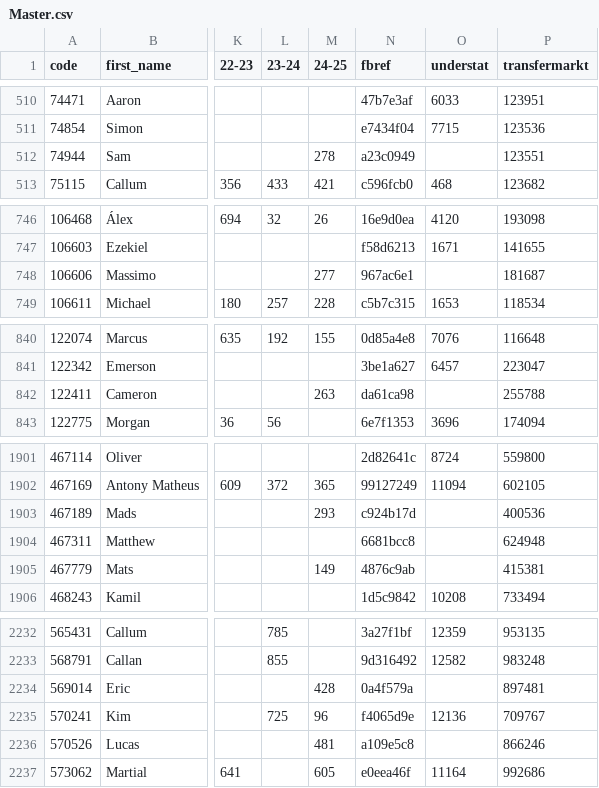
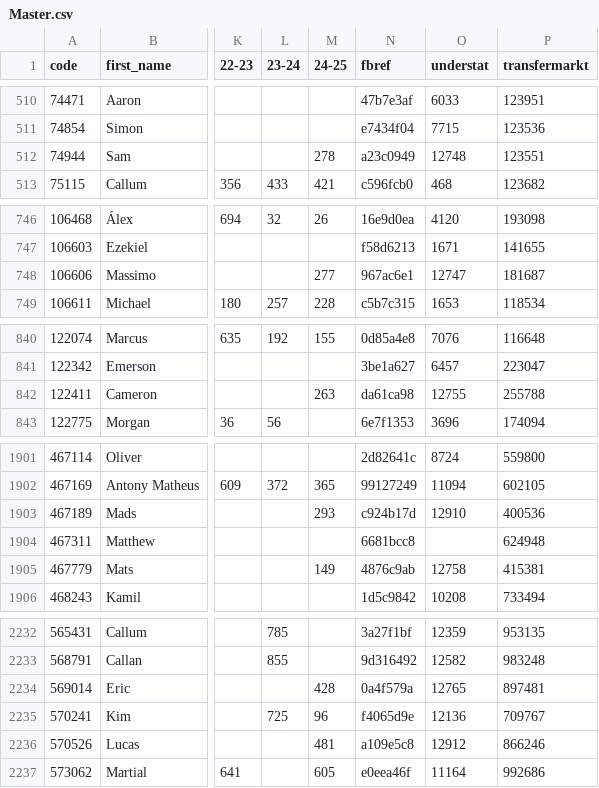
Before and after one commit to ChrisMusson/FPL-ID-Map, a CSV file: Master.csv, drawn as a sheet; only a part is shown, gaps mark what is left out; the diff covers the shown part only; the diff names each change by its address in the sheet, - before the commit and + after, or states it on an @@ line.

Commit message:
Add new understat IDs

```diff
--- a/Master.csv
+++ b/Master.csv
-O512 (understat): (empty)
+O512 (understat): 12748
-O748 (understat): (empty)
+O748 (understat): 12747
-O842 (understat): (empty)
+O842 (understat): 12755
-O1903 (understat): (empty)
+O1903 (understat): 12910
-O1905 (understat): (empty)
+O1905 (understat): 12758
-O2234 (understat): (empty)
+O2234 (understat): 12765
-O2236 (understat): (empty)
+O2236 (understat): 12912
```
Also changed, not shown: 16 edited cells elsewhere in this file, Understat.csv.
◆ ◆ ◆
◆ Activity ◆
The entries above should be reproduced exactly, without their pictures.

◆ Worked solution ◆
Before and after one commit to ChrisMusson/FPL-ID-Map, a CSV file: Master.csv, drawn as a sheet; only a part is shown, gaps mark what is left out; the diff covers the shown part only; the diff names each change by its address in the sheet, - before the commit and + after, or states it on an @@ line.

Commit message:
Add new understat IDs

```diff
--- a/Master.csv
+++ b/Master.csv
-O512 (understat): (empty)
+O512 (understat): 12748
-O748 (understat): (empty)
+O748 (understat): 12747
-O842 (understat): (empty)
+O842 (understat): 12755
-O1903 (understat): (empty)
+O1903 (understat): 12910
-O1905 (understat): (empty)
+O1905 (understat): 12758
-O2234 (understat): (empty)
+O2234 (understat): 12765
-O2236 (understat): (empty)
+O2236 (understat): 12912
```
Also changed, not shown: 16 edited cells elsewhere in this file, Understat.csv.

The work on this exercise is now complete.